In the snow-bound apartments of Chicago in 1963, Bob and Marlene dreamed of the day they would escape to Miami. When she became pregnant, he quit his job, they bought a convertible, and drove nonstop to Miami. Bought a little house on the bug-infested western edge of Miami, and watched the Palmetto Expressway being built outside their living room window. Little Robertson Adams learned his vocabulary from the foot-high high drawings of arrows, beetles and carrots that garnished the tops of the walls in his room. In school, he was saturated with language -- his parents packed the house with books by Shaw, Shakespeare, and Yeats.
Stan and Maria brought baby Rafiah from Singapore with them to the Philippines and finally to Thailand. She was inculcated with the idea that English is the language of currency in the workd. She grew up watching export editions of Melrose Place on Bangkok television. But her globe trotting was only just beginning. She knew someday she'd satisfy her itch and move to the United States. Rafiah Galanter boarded that plane to Florida in 1997 and has hardly looked back.
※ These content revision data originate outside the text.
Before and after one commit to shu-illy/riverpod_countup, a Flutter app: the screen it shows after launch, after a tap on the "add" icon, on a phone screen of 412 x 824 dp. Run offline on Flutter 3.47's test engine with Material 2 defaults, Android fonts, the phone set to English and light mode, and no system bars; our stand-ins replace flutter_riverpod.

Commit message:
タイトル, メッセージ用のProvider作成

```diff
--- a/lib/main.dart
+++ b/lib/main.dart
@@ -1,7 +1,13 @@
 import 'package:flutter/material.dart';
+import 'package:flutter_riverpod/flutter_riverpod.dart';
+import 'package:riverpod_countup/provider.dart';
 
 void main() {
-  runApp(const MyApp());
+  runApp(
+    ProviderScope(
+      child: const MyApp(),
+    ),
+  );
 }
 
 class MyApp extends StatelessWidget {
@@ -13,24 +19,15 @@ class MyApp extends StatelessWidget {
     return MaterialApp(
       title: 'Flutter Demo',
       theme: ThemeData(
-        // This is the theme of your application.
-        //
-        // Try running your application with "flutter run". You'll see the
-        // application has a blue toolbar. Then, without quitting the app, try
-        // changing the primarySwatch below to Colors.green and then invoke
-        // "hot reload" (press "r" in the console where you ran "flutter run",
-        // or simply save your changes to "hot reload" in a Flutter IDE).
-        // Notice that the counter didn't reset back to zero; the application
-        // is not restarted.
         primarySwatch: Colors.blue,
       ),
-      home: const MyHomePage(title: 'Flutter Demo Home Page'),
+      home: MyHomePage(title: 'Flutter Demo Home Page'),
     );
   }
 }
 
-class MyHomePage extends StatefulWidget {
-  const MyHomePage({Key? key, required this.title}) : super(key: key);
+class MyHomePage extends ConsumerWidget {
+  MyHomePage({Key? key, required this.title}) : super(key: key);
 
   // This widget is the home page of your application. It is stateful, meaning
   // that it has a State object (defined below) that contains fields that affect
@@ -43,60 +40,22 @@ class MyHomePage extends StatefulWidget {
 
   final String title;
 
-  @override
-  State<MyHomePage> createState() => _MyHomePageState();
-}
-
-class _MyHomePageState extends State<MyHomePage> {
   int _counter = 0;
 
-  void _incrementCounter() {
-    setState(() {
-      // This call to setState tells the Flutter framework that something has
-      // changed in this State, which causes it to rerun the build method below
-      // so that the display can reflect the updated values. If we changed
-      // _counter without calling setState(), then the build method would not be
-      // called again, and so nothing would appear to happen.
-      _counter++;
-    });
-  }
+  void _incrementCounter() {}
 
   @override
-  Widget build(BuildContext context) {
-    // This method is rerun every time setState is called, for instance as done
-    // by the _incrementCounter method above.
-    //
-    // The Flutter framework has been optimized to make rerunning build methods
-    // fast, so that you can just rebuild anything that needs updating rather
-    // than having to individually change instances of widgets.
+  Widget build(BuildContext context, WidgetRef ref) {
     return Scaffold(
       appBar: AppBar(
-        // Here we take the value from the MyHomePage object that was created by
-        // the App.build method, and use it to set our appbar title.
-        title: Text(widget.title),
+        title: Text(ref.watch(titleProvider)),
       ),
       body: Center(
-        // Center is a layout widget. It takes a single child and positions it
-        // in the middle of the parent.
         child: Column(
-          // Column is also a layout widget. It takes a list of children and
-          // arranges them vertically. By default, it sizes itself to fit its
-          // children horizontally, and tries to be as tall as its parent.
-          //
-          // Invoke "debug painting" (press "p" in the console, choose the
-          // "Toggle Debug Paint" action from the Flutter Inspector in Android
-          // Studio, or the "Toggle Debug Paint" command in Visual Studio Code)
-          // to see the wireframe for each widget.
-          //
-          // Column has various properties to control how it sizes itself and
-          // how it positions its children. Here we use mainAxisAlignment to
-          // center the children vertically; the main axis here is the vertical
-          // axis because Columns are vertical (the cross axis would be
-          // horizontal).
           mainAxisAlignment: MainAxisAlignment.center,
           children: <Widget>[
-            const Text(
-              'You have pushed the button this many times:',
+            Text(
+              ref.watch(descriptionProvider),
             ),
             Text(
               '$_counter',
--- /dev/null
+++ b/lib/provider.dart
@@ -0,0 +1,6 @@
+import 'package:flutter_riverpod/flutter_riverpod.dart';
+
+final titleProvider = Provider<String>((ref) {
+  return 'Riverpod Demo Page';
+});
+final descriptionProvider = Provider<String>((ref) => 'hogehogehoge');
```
As a girl of nine years, Esther Arcila studied diligently in her apartment in Queens, New York. Her parents helped her as best they could with her English grammar homework, but she knew it was up to her to surpass her immigrant parents' ability and go on. She went to friends' homes to study. She soaked up American culture and language on TV and in movies. And her parents brought her to the multilingual Mecca of Miami to go to school. At Braddock High she knew students from every country in the hemisphere, and met speakers of every tongue. And so Esther was ready to make her Venezuelan parents proud when she came to FIU.
On August 24 a magical convergence occurred. The African dreams of the Galanters, the snowbound promises of the Adamses, the immigrant visions of the Arcilas, and the stringent legacy of Kevin Hall's tutors were realized. Dr. Kathleen Donnelly strode into the third-floor computer lab, switched on the lights and waited for the huddled masses of the world to appear in twenty orange plastic chairs before twenty glowing blue computer screens. And they came. Students like Rafiah Galanter, Esther Arcila and Robertson Adams had their creativity bent into new pretzel-like shapes, and their literary view expanded.
Someday the Arcilas will be proud of their daughter Esther when she writes her first book, and someday the Galanters will get to see their daughter Rafiah beamed into their living room television. And the Adamses will read Robertson's account of his cooking classes when it appears in The Miami Herald.
Over beer and pizza at a bar across from campus, Kevin will congratulate Kathleen on sending off another class of future writers. The kids will all give credit to their parents, but the two academics know they can take a percentage of every byline the students produce. That is why Writing Strategies happens every semester. And that is why they're teaching it.
– By Robertson Adams September 14, 1999 For Kathleen Donnelly